Dispossession and Adaptation: The Weil Sisters Rebuild Their Family in America Part 1

Posted on December 4, 2017 by

generations-2002-385x500Article written by Anita Kassof, former JMM associate director. Originally published in Generations  – Winter 2002: Jewish Family History. Information on how to purchase your own copy here. Many thanks to JMM collections manager Joanna Church for re-typing this article.

Introduction

Toni Weil was twenty years old the evening she watched as the synagogue in her hometown of Freiburg, Germany burst into flames. For her, seeing the apathy with which her non-Jewish neighbors greeted the spectacle was far more painful than witnessing the destruction itself. At that moment she knew that something terrible was happening to the Jews, because “no one came to put out the fire.”

That night, November 9, 1938, the Nazis unleashed a violent pogrom upon the Jews of Germany. Brown-shirted stormtroopers rampaged through Jewish shops and homes, looting and destroying merchandise, slashing pictures and feather beds, smashing dishes and furniture, shattering windows, and sowing terror. More than 100 Jews died in the melee, hundreds of synagogues were burnt, and Jewish men were summarily arrested and sent to concentration camps. For the 350,000 Jews still living in Germany, the Night of Broken Glass was a wake-up call. Nearly 200,000 of their brethren had already emigrated. The event proved to those who remained behind that there could be no adaptation and adjustment for Jews in Nazi Germany; life as they had known it was irreparably destroyed. The event precipitated among the Jews a mad scramble to escape from Germany and find any haven that would accept them.

Theo and Hilda Weil, February 9, 1915, soon after their marriage in Freiburg. Courtesy of Brenda Mandel, L2002.103.1124.

Theo and Hilda Weil, February 9, 1915, soon after their marriage in Freiburg. Courtesy of Brenda Mandel, L2002.103.1124.

Erna Weil, Lisa Weil, and Toni Weil, Freiburg, just before they emigrated. Courtesy of Brenda Mandel, L2002.103.1174, 1185, 1194.

Erna Weil, Lisa Weil, and Toni Weil, Freiburg, just before they emigrated. Courtesy of Brenda Mandel, L2002.103.1174, 1185, 1194.

As a young woman, Toni Weil understood that she had no future in a Germany that had become, in the space of five years of Nazi rule, horribly and cruelly unrecognizable. To survive, she and her family would have to abandon every vestige of their once secure and familiar past in Germany. Together with her mother and her sisters, Toni engineered her father’s release from Dachau (where he had been taken in the wake of the mass arrests), sold the family business, and helped arrange the family’s departure from Germany.

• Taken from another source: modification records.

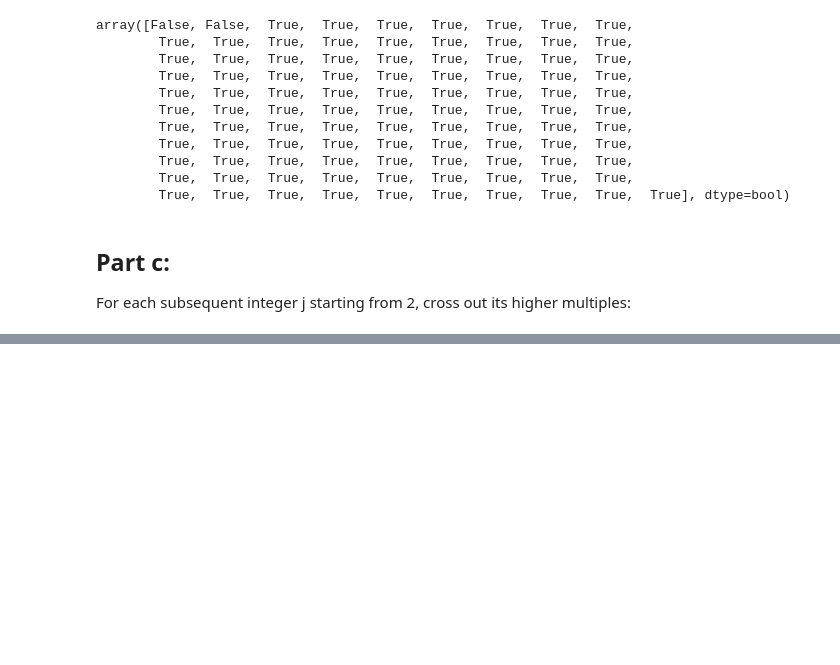
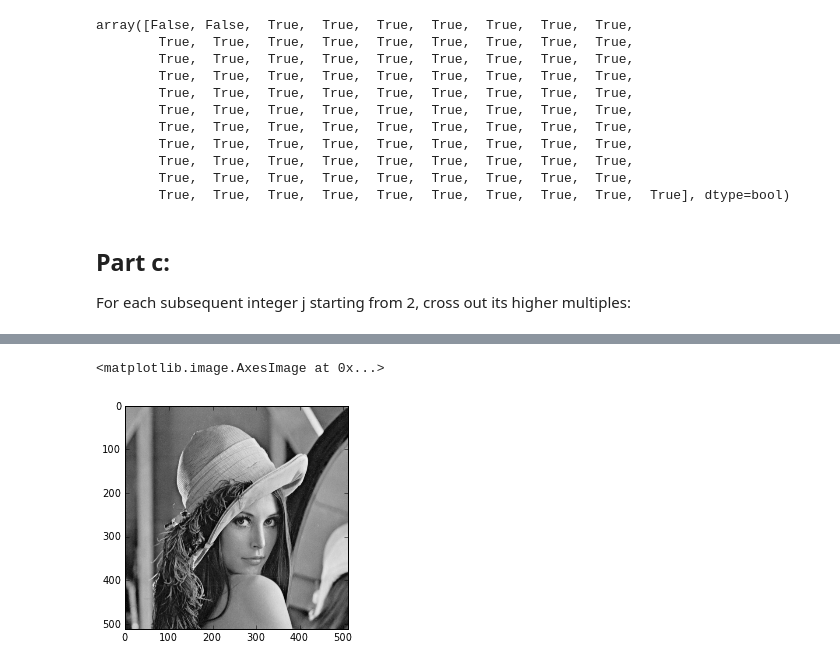
Before and after one commit to ssteeper/PHYS-202-13, a Jupyter notebook: week2/numpy ex1.ipynb, the cells around one changed output, grey strips where cells are left out. Drawn from its saved outputs; the diff is of its cells as text; code cells hidden in the pictures; blank space fills up the shorter version.

```diff
--- a/week2/numpy ex1.ipynb
+++ b/week2/numpy ex1.ipynb
@@ -129,0 +216,5 @@ For each subsequent integer j starting from 2, cross out its higher multiples:
+# %%
+imshow(lena, cmap=cm.gray)
+# %% [output]
+<matplotlib.image.AxesImage at 0x...>
+[figure, added]
```
Also changed, not shown: parts of 27 cells of this notebook, 4 other files.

Toni and her two sisters were in their teens when Hitler came to power in 1933, yet they worked doggedly to find a way out of Germany. Their parents, who had built comfortable lives in Freiburg, were slower to wake to the Nazi menace, unable to believe, at first, the extent of their dispossession from the land they called home. It was their daughters’ persistence that ultimately saved the family. After an odyssey that was in turns agonizing and exhilarating, they were reunited in Baltimore.

Continue to Part II: An Odyssey Begins

 All quotations and family history information are based on oral interviews with Toni Weil (JMM OH 0246, July 8, 1990), Julius Mandel (JMM OH 0268, June 23, 1991), Erna Weil, and Brenda Weil Mandel, and on materials in the Mandel collection (JMM L2002.102). 

Posted in jewish museum of maryland

Tagged: , , , , , , , , ,






Leave a Reply

Your email address will not be published. Required fields are marked *